(1885–1963), rabbi and Zionist leader. Born in Łódź, Shemu’el Yom Tov ha-Levi Brodt studied at a Hasidic yeshiva, and was elected in 1907 to be the rabbi of Brisk Dekuyave (Pol., Brześć Kujawski). Prior to World War I, Brodt was the rabbi of Lipno. He joined the ranks of Mizraḥi at the end of the war, and called on it to strengthen its role in Polish political life as well as to organize immigration to Palestine.

In 1919, Brodt campaigned for democratization in Polish Jewish communities; among the issues he promoted was women’s suffrage. In 1922, he applied for the rabbinical position in the city of Tomaszów Mazowiecki and was met with harsh opposition by Agudas Yisroel, which supported David Bornstein (1876–1943), later the admor (Hasidic leader) of Sochaczew.
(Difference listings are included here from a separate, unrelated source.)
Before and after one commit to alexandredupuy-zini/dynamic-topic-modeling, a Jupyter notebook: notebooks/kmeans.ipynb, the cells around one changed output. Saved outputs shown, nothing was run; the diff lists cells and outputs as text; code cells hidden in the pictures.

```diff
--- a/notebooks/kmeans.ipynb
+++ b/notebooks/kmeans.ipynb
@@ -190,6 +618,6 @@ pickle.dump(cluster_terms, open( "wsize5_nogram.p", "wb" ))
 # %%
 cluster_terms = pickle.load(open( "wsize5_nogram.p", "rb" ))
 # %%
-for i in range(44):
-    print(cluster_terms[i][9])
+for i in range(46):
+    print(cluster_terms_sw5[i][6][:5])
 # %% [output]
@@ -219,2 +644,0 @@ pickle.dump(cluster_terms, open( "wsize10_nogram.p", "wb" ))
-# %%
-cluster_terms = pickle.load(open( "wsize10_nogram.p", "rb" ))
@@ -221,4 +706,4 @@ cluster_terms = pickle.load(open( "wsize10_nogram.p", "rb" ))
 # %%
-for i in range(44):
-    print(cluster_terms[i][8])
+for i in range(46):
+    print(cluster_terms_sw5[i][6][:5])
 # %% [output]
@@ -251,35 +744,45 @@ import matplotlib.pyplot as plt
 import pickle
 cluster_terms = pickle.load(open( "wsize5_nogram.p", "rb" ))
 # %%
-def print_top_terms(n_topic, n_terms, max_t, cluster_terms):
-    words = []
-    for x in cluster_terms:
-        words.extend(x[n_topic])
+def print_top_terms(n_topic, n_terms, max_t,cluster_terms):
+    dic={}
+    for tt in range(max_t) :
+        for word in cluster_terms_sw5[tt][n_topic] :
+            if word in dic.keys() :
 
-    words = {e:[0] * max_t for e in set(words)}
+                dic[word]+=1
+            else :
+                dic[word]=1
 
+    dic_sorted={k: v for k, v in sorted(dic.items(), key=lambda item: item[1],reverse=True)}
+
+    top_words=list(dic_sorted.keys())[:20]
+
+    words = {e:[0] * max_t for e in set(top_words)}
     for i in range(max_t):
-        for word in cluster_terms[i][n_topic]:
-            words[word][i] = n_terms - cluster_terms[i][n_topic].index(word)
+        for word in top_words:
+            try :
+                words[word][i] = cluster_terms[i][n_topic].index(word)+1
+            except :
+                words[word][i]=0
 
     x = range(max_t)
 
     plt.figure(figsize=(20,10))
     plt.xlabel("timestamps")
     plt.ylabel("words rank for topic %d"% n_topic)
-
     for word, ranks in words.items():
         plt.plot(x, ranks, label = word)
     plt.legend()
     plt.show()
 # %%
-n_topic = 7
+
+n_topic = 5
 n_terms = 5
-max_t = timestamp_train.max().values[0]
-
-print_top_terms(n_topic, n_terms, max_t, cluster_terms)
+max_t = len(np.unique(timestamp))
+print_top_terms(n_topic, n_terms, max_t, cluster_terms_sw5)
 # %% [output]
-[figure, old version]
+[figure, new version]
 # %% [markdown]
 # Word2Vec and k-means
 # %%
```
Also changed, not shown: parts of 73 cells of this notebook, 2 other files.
The four rounds of elections involved harsh confrontations between Zionists and Mizraḥi, on the one hand, and Agudas Yisroel, on the other, who alternately approached Polish authorities to annul the results. In the end, Brodt won the position (in 1928), but throughout the entire period of his service, which ended in 1936, he was forced to cope with attacks by his opponents.

The bitter confrontation did not prevent Brodt from taking part in activities of the Agudat ha-Rabanim (Association of Rabbis) in Poland, and from serving as a member of its executive. He was a deputy in the Polish Sejm (parliament) from 1922 to 1930, and represented Koło, the Jewish parliamentary faction, on the Committee for Military Affairs between 1928 and 1930; he had little impact on parliamentary activity, however.

In 1931, Brodt was appointed president of Mizraḥi in Poland in place of Yehoshu‘a Heshel Farbstein. As a result of the friction he experienced in Tomaszów Mazowiecki, and because of financial hardships, Brodt left Poland in 1936 to become the rabbi of Antwerp. In 1941 he moved to the United States, where he served as a rabbi in New York, and in 1951 he immigrated to Israel, where he was a rabbinical court judge.

Brodt wrote numerous essays that appeared in the Jewish press in Poland, as well as a book, Tsionistishe problemen (Zionist Issues; 1935), that focused on the importance of the middle class in the Zionist movement. His writings supported Jewish settlement in Transjordan, and dealt with relationships between religion and state. After his death, some of his writings were collected in the text Sugyot be-Kodashim (Topics in the Mishnaic Order of “Holy Things”; 1969).

Suggested Reading

Asaf Kaniel, “Ha-Mizraḥi be-Polin ben shete milḥamot ha-‘olam” (Ph.D. diss., Bar Ilan University, 2004); Yizḥak Raphael, ed., Entsiklopedyah shel ha-Tsiyonut ha-datit, vol. 6, cols. 191–195 (Jerusalem, 2001); Abraham Wein, ed., “Lipno,” in Pinkas ha-kehilot: Polin, vol. 4, V’arshah veha-Galil, pp. 262–263 (Jerusalem, 1989).



Translated from Hebrew by Carrie Friedman-Cohen